> ASSIGNMENT: If a line in the data holds the string "BuildContext", list it.

> Records from a dataset:
- - - - - - -

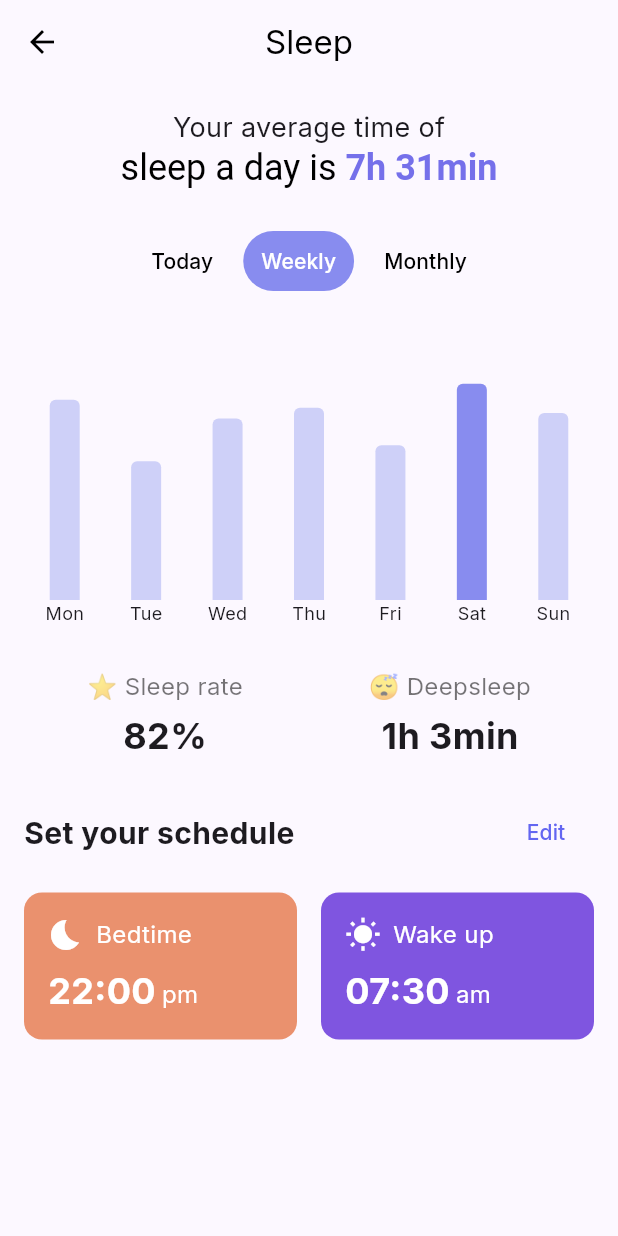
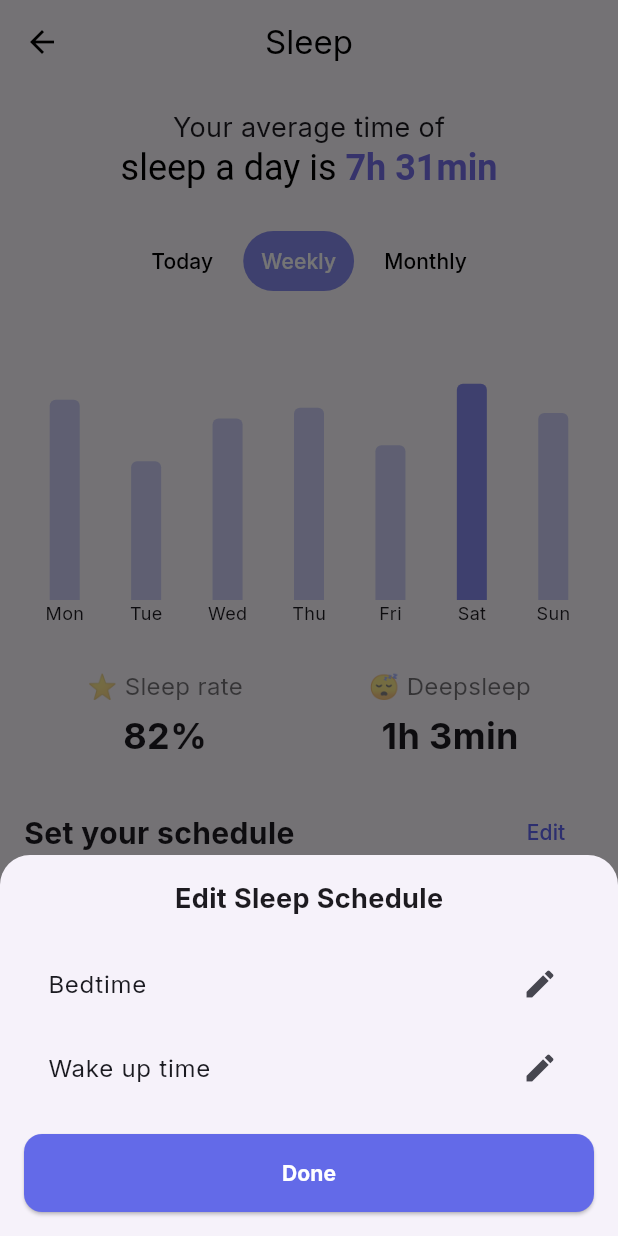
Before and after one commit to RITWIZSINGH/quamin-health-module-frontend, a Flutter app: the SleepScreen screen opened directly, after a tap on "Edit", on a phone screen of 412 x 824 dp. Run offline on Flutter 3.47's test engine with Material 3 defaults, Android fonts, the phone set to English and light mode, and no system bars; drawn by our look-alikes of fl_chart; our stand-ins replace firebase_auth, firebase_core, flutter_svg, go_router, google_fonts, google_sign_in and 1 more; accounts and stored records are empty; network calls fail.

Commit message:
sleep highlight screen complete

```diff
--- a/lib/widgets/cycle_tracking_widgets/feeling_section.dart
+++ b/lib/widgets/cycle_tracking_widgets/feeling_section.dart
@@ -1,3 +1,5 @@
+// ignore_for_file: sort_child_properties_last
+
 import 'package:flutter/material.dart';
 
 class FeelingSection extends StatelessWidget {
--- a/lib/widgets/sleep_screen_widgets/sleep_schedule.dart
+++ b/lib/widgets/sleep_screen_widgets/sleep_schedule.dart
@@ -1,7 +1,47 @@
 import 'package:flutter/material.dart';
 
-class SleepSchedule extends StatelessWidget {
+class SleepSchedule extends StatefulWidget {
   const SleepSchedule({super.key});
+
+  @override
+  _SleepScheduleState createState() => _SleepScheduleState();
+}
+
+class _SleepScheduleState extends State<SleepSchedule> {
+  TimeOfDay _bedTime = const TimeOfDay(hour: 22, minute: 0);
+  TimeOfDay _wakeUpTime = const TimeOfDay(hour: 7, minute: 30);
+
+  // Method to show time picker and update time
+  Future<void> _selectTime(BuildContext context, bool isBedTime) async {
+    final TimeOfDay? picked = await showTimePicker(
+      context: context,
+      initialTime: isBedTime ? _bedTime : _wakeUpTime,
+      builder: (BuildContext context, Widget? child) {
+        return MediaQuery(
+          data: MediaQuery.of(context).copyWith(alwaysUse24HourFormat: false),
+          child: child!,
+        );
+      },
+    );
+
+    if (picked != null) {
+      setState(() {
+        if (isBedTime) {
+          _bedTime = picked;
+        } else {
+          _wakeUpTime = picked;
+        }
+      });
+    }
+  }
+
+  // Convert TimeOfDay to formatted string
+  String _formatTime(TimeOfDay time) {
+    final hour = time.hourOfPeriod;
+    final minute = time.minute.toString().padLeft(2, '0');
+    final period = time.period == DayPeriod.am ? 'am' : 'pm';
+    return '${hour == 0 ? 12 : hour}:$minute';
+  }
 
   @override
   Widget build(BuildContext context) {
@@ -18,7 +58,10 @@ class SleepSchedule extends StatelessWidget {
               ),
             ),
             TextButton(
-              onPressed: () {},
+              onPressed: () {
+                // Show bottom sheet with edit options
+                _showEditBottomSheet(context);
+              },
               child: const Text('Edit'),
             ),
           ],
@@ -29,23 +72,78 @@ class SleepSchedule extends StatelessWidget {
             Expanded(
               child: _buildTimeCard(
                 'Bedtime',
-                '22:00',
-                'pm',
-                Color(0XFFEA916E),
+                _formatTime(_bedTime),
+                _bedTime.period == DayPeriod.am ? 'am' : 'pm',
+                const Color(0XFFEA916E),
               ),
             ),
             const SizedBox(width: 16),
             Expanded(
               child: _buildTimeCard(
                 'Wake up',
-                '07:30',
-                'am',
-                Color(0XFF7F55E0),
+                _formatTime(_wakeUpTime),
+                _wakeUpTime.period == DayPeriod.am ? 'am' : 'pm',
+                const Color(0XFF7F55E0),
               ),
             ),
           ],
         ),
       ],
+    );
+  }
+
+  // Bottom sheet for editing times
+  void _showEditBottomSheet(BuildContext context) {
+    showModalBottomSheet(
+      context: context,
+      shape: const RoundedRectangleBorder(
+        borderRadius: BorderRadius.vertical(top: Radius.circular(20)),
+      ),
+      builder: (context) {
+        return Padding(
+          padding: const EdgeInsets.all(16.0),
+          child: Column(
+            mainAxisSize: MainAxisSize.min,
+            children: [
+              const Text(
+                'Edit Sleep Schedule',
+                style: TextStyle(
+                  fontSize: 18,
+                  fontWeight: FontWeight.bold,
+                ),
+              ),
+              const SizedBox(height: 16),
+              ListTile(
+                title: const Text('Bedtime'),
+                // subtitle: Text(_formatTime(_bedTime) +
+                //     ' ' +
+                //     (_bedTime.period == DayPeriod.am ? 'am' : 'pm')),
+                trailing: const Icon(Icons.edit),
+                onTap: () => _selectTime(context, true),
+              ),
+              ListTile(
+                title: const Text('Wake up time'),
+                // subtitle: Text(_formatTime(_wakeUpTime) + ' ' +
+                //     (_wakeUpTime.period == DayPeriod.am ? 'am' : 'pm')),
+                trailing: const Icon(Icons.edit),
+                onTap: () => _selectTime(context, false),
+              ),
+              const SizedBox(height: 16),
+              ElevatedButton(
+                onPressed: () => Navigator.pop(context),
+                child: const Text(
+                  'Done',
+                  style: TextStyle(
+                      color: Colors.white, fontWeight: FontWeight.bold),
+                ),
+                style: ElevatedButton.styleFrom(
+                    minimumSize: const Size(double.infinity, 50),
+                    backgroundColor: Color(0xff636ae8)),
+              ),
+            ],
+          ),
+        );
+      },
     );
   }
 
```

- - - - - - -

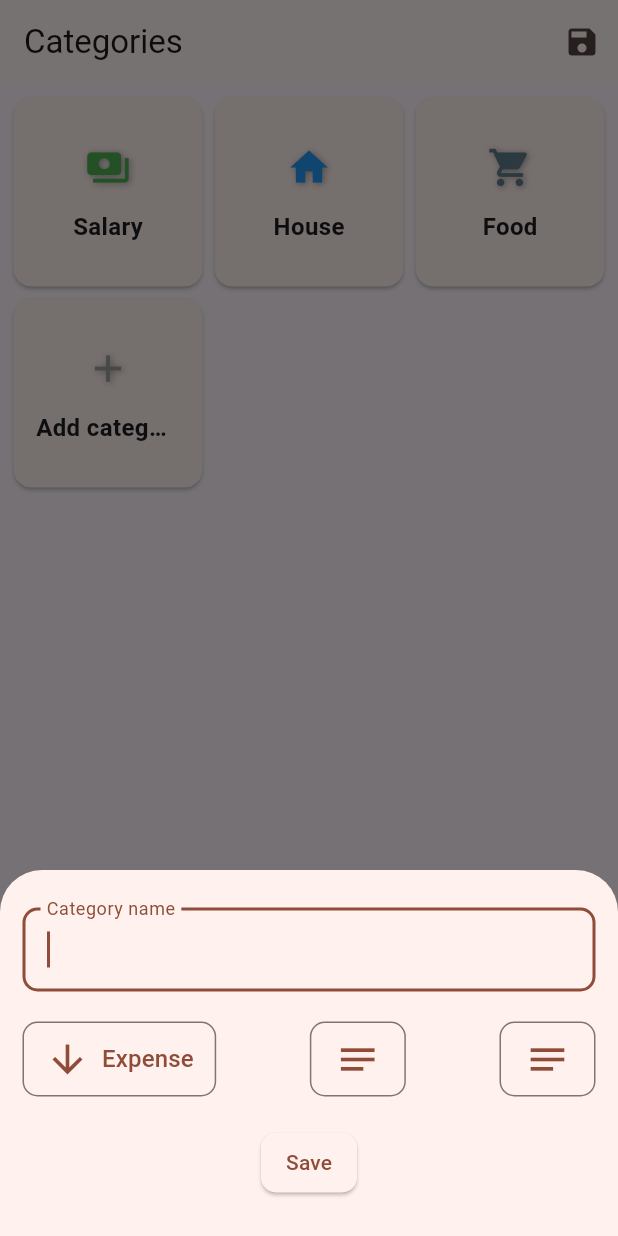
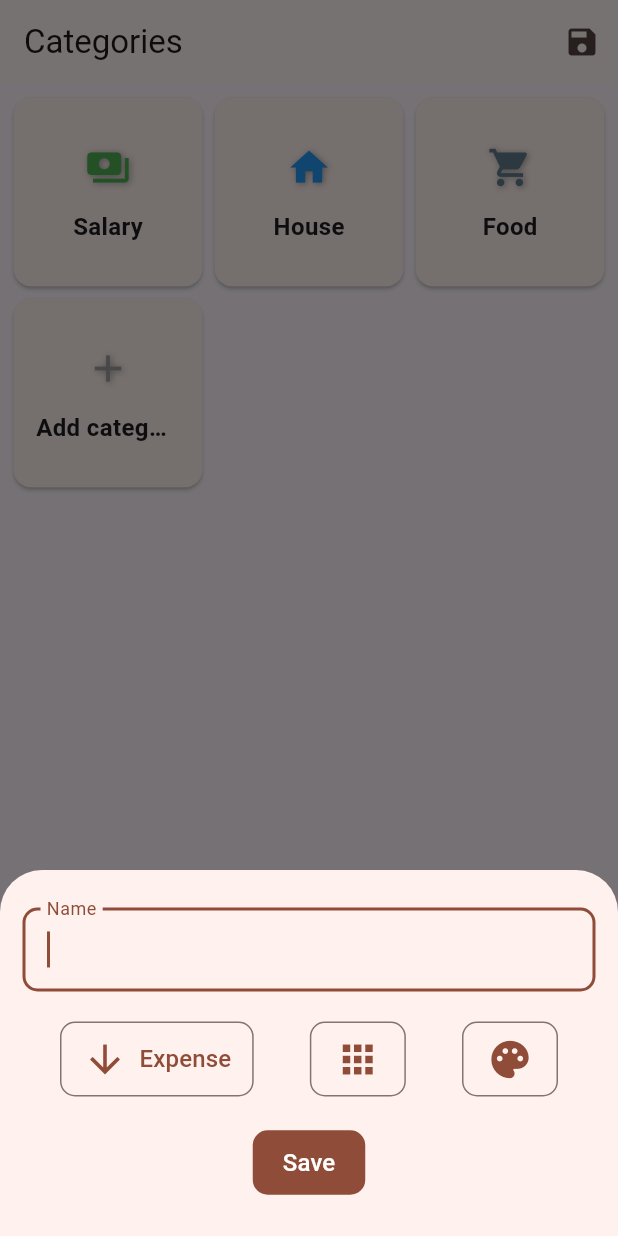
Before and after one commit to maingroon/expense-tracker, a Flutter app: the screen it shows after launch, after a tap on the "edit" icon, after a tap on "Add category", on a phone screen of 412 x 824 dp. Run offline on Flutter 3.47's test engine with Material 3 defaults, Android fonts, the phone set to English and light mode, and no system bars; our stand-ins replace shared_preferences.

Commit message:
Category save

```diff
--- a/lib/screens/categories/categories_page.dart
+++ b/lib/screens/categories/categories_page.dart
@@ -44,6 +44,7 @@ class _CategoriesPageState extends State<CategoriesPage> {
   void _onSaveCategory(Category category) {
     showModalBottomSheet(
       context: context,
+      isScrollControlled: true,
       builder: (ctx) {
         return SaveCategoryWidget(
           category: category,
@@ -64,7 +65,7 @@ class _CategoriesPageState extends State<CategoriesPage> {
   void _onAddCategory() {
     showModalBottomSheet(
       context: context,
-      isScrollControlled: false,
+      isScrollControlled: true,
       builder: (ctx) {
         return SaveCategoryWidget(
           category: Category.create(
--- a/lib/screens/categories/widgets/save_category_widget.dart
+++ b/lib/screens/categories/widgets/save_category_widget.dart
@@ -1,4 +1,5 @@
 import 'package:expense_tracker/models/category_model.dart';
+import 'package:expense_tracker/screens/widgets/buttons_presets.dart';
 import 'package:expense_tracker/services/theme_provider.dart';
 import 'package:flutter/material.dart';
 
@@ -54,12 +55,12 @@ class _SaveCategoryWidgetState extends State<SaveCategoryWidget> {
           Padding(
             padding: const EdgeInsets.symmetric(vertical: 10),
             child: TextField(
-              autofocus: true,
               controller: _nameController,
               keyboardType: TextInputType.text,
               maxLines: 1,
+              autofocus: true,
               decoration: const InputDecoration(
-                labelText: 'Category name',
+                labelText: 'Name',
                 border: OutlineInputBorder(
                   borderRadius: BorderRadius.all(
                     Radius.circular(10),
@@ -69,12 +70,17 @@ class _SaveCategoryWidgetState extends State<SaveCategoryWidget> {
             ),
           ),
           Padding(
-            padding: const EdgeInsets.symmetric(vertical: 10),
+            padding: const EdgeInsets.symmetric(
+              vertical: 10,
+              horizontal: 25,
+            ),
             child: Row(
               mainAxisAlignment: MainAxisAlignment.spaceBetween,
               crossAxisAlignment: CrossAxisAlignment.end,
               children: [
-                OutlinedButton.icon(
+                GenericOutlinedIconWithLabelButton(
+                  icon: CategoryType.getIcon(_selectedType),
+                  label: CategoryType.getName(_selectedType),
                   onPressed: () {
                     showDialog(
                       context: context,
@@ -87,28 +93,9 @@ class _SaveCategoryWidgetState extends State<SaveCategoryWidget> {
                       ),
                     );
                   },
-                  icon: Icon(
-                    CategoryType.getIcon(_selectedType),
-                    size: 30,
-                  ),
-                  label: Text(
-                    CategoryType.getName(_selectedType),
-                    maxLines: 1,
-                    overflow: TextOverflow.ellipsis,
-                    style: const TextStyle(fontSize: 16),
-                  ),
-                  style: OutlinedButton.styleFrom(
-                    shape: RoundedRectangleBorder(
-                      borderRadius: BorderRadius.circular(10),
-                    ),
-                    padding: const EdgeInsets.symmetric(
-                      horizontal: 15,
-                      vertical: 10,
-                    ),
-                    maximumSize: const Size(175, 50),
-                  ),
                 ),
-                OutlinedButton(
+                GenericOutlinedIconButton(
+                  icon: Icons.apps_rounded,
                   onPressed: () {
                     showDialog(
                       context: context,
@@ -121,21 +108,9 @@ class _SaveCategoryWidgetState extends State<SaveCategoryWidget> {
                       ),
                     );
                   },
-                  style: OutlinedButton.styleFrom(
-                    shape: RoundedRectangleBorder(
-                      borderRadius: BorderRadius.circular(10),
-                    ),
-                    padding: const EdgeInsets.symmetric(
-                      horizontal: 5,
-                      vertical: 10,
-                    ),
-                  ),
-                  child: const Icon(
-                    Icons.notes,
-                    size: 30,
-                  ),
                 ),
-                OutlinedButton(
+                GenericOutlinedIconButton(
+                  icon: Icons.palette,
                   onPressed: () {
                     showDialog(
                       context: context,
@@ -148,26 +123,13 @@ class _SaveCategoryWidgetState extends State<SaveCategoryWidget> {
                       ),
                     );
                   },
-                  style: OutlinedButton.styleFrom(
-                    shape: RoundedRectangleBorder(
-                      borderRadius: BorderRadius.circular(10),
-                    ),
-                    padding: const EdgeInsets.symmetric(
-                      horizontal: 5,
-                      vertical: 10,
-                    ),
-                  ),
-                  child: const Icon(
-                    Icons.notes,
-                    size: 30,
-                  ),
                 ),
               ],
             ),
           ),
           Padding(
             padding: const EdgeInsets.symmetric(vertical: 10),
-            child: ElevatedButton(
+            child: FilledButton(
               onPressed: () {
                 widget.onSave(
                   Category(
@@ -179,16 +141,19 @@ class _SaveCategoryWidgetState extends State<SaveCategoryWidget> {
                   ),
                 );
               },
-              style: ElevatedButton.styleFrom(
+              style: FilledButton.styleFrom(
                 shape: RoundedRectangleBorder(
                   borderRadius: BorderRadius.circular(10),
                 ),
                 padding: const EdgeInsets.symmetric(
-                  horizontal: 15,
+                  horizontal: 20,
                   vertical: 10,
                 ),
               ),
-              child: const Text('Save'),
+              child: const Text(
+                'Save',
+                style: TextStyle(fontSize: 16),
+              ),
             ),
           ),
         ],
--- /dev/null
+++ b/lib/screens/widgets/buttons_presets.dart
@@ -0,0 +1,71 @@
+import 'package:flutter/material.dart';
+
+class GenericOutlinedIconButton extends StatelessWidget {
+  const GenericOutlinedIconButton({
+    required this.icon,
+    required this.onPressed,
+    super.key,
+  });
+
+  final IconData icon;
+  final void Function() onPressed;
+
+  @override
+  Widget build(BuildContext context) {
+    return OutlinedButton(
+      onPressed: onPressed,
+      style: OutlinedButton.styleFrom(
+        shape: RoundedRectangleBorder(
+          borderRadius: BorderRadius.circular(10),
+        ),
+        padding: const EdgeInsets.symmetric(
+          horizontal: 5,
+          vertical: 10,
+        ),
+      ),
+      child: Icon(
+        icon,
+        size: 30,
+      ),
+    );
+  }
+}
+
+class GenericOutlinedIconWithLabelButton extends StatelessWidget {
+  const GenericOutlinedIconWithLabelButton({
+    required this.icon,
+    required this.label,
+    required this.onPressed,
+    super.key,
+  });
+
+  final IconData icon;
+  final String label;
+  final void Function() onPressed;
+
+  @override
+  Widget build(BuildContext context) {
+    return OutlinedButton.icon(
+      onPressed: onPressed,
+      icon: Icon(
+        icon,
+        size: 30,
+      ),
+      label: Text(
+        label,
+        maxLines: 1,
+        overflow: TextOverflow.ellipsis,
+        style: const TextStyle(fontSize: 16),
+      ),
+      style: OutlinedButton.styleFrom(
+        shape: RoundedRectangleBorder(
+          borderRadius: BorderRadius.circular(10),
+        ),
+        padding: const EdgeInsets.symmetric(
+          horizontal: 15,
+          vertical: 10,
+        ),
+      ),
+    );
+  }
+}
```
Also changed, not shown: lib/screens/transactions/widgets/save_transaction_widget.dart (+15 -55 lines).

- - - - - - -

> YOUR RESPONSE:
+  Future<void> _selectTime(BuildContext context, bool isBedTime) async {
+      builder: (BuildContext context, Widget? child) {
   Widget build(BuildContext context) {
+  void _showEditBottomSheet(BuildContext context) {
+  Widget build(BuildContext context) {
+  Widget build(BuildContext context) {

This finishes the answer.